I’m not sure which version I had of Java, but some time ago there was a Java file in the Control Panel. It looks like a fault must have left it omitted in the version you describe.

Which is the official JavaRa site? - There are links to different ones

Is it this one?: http://singularlabs.com/software/javara/
( from http://raproducts.org/wordpress/ )

I prefer to download software directly from the sites of the software, rather than third party sites, as while not all third party sites are corrupt by any means, it’s often reported that at least some put bogus software in their downloads which contain hidden malware or trojan horses (bogus WinRar sites are a prime example, whereas the official WinRar site has the genuine, safe program).

A different site from the above two lists JaRa, but has the word “Latest” added to the download file, which I hovered over without downloading.

Other than ensuring I have the official site of JaRa, I also came across this, which concerns me as it could affect the settings of my registry. I gather it’s not safe to move system files, generally speaking, so the following file would have to remain in the registry or be in the Recycle Bin to then restore this way or through a previous System Restore Point:

(JavaRa) “Breaks Internet Explorer Proxy AutoConfig Capability. After running JavaRa, jscript.dll is not registered any more!”

My tracks eraser occasionally deletes safe waste automatically, including the Recycle Bin contents, so if this DLL file was to be removed by JavaRa, it would be time consuming to ensure I obtain a replacement from a third party.

The JavaRa website is the best option as it provides the latest version; v2. Sourceforge, which is a trustworthy site, serves the older v1.6.

Re-checking the web site where a user said JavaRa “breaks Internet Explorer Proxy AutoConfig Capability. After running JavaRa, jscript.dll is not registered any more!

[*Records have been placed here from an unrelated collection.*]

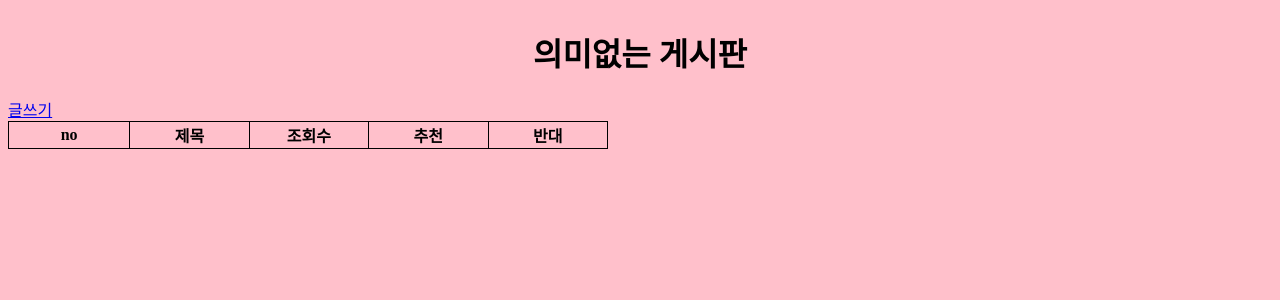
Repository: Bigdog93/WebworkspacePT
Page: http://localhost/BoardVer2/list
An editor plug-in stored every save of this project. The page is shown before and after the next save, followed by the edit.
The browser window is 1280 px wide. The pictures show the whole page.
The page is served by Tomcat 9.

Above is the page before, as saved 2021-04-27 07:07:52.

After the next save:
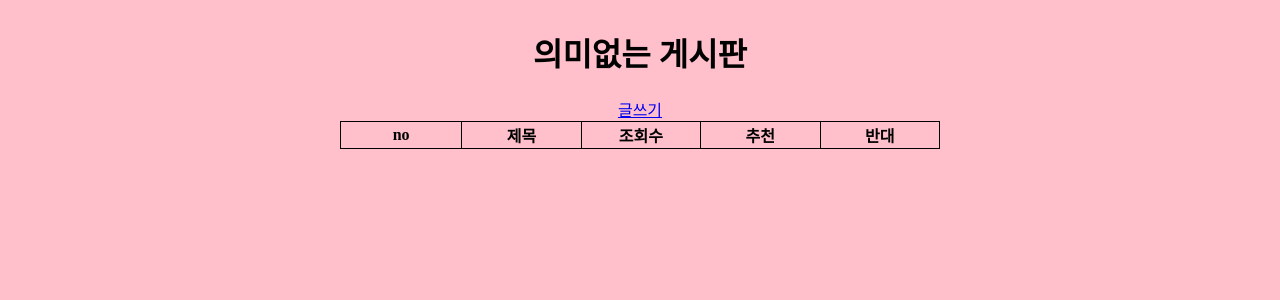
Saved 33 s later.
--- a/WebWorkSpace/BoardVer2/src/main/webapp/css/style.css
+++ b/WebWorkSpace/BoardVer2/src/main/webapp/css/style.css
@@ -18,9 +18,10 @@
 .container {
 	display : flex;
 	flex-direction: column;
-}
-.boardlist {
 	align-items: center;
 	justify-content: center;
 
 }
+.boardlist {
+
+}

You have to re-register it. Took me hours to find out!”, it’s dated 28-06-12, but intriguingly the program was last updated on 14-10-10. Assuming the version available last June is a previous one, this bug is presumably now fixed.

I’m virtually sure that CCleaner listed a reference to a no longer existent Jscript.dll file in its Registry clean earlier, yet, if it did, I’ve not seen any pop-ups prior to this saying it’s missing.

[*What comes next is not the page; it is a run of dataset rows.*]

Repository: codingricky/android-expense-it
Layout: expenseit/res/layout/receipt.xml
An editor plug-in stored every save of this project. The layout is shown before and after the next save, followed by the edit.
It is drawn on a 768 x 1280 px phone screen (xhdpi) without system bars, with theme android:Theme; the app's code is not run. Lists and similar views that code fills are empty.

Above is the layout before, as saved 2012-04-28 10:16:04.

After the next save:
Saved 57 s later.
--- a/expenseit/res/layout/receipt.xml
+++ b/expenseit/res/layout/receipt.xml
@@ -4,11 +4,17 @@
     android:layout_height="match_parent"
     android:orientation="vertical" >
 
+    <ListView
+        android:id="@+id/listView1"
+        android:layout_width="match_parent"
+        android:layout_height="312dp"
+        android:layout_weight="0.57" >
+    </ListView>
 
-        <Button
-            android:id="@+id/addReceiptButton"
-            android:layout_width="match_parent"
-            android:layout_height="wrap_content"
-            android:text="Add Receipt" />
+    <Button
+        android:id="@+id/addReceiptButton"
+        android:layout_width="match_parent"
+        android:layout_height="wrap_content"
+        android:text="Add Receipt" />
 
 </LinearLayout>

However, as it’s believed to be an important file, where can I find out if Jscript.dll is missing?

Upon visiting the official JavaRa site, Raproducts.org, Paul McLain is now no longer maintaining JavaRa, but the good news is that version 2 can be downloaded from its redirected site Singular Labs:

I think Sourceforge is a widely used site, as I’m sure I’ve seen this a few times before. It’s good to know it’s trustworthy. :slight_smile:

As the bug, as reported in a 2012 review, will be to presumably version 1.6, I now feel 99% sure that the new version 2 will not delete Jscript.dll, although I’m unsure how to tell if Jscript.dll is in my computer.

Update: I have now downloaded JavaRa, which is now officially available for download via Singular Labs:

http://singularlabs.com/software/javara/javara-download/

Administration entry is required, which is not given, and the information is a bit ambiguous, but I figured a way around it.

There are two options. I opted for the “Stable” version (the other must be Beta), found I needed to extract the file, which has extracted successfully, and the JavaRa window popped up.

It recommended me to update the definitions first, found there weren’t any, then I uninstalled it and there were no traces of Java left.

Is it recommended to retain JavaRa, now that it’s confirmed there are no traces of Java? and

Which programs require Java?

As far as I know, it’s just some Games programs online.

Now JavaRa has removed all traces of Java you can now install Java again.

Just to clarify, is JavaRa used mainly to uninstall old versions of Java then install the new Java?

If it is, the new version of Java must be safe to use. I believe some Games web sites require it, but that it’s generally not used much nowadays, but useful for where it’s required.